PEORIA, Ill -- It's the end of one school year, but many students are wondering what the future will bring, with decreases in Illinois Financial Aid. The state announced that thousands of students will be losing a chunk of their financial assistance due to an over-commitment.
Financial assistance for college education is being cut short in Illinois after the state announced they will be reclaiming 2 million previously promised dollars.
Nearly 10,000 students who filed for the Monetary Award Program or MAP after the March deadline will have their assistance reduced by 10 percent.
Colleges like Illinois Central College felt the impact. They are losing $23,000 in MAP funding for more than 200 students.
"The average reduction we are seeing is about $85," said Beth McLain, ICC Director of Student Financial Services. "Our average MAP disbursement for a student per semester typically is $600."
One ICC spring graduate in nursing, Angela Larson, says she is graduating Saturday thanks to programs like MAP.
"It definitely comes into play for a lot of incidentals that come up," Larson said. "A lot of times, financial aid doesn't cover everything that is required for classes, and you still have to live. Not everyone can work full time and still go to school."
Students at private institutions like Bradley University won't have to worry too much about the mistaken over-share by the state. University officials say they will lose $9,000, but they will absorb the amount with no effect to students.
"Considering what they are dealing with at the state capital, almost anything can happen," Bradley Enrollment Management Vice President Paul Schroeder said. "This is something that we could have expected."
Illinois State University is another school which will be absorbing the costs for affected students. Their loss is $50,000, which would have affected 142 students with a $330 dollar decrease in assistance for each.
Larson says, although, MAP may only be as much as a few hundred dollars a year, it adds up in a big way.
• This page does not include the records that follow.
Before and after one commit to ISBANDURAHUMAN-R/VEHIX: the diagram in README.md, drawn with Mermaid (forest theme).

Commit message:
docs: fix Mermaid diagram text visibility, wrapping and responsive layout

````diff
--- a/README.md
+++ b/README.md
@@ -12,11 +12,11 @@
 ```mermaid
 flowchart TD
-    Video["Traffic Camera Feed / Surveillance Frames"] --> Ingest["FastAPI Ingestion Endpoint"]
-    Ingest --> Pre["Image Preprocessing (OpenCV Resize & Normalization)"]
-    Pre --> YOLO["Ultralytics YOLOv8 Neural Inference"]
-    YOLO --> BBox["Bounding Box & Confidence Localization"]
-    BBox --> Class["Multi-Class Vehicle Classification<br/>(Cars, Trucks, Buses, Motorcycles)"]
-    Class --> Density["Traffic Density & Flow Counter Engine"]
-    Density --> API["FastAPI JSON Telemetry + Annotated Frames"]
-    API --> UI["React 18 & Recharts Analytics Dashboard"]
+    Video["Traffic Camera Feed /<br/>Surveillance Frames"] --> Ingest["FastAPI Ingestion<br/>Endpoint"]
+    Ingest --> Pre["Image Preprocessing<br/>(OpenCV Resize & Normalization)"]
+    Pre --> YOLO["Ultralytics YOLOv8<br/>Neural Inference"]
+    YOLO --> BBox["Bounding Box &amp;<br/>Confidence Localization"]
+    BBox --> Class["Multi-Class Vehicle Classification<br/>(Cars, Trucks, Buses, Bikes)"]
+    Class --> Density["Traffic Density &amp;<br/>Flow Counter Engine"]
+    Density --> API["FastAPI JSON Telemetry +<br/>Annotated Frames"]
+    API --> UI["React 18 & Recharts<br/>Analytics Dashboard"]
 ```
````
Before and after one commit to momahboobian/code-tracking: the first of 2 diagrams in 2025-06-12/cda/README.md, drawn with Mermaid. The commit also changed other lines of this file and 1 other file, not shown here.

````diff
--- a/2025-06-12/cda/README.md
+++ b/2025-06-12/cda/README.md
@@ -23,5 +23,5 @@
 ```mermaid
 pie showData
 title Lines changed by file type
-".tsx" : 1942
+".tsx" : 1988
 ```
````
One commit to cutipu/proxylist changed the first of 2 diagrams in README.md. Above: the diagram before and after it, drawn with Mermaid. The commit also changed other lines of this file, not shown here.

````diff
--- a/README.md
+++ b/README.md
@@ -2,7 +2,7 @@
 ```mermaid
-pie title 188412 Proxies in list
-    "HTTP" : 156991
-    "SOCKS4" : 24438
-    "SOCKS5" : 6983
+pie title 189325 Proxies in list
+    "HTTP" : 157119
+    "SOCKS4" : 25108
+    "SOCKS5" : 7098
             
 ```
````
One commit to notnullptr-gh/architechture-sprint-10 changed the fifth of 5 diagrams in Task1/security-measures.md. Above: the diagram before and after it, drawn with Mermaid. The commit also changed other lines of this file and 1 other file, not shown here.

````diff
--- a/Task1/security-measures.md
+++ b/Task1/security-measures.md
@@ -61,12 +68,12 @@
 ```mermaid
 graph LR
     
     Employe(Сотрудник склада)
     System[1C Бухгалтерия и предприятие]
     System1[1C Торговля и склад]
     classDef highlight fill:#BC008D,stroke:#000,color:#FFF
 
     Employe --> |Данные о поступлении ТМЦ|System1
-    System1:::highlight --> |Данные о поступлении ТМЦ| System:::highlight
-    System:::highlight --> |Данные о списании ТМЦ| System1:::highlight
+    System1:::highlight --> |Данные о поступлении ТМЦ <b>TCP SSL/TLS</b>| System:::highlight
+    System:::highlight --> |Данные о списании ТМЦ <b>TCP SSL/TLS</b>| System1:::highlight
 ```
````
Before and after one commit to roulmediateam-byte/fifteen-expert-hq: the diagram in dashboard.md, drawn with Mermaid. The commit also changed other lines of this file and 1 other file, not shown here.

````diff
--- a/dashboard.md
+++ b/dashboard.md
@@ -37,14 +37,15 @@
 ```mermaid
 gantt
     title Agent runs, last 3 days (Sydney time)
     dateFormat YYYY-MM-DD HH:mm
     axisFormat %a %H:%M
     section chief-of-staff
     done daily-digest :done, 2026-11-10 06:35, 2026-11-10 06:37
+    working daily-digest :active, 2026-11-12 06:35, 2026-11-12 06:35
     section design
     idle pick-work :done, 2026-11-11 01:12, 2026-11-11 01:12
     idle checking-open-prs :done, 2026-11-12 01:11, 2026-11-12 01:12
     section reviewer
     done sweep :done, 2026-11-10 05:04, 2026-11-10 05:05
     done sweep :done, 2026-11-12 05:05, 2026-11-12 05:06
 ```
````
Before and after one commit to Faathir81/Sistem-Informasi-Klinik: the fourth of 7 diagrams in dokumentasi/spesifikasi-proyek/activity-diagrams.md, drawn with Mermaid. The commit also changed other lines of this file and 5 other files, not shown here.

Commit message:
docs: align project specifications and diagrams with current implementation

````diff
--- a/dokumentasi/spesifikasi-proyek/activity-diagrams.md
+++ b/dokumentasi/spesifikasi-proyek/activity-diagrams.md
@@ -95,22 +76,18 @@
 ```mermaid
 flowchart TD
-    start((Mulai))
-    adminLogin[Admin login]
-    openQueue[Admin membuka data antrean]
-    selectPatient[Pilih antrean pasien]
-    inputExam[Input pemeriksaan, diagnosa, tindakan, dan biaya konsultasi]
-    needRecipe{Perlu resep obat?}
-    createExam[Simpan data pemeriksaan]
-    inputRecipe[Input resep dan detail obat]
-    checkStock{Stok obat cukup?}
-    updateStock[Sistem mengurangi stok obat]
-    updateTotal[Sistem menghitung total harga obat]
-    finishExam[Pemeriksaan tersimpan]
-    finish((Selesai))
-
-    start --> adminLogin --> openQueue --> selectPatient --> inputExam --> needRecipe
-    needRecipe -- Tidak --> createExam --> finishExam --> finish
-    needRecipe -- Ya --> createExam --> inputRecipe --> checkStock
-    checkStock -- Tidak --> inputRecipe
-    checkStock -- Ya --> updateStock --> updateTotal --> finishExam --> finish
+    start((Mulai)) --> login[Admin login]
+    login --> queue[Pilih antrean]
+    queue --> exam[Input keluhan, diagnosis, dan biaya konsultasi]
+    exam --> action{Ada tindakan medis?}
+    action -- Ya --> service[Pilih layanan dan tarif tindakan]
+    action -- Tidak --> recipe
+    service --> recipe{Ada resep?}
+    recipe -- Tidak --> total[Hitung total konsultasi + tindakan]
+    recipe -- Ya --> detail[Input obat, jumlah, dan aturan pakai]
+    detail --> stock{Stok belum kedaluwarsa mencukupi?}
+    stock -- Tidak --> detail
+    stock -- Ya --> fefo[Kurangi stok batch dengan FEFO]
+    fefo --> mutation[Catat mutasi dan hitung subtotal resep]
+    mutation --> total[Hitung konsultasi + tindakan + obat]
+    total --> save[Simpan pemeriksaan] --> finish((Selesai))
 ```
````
"I would have been on a much more extended program," Angela Larson said. "I probably wouldn't be graduating this year. I would have had to take time off and figure something else out."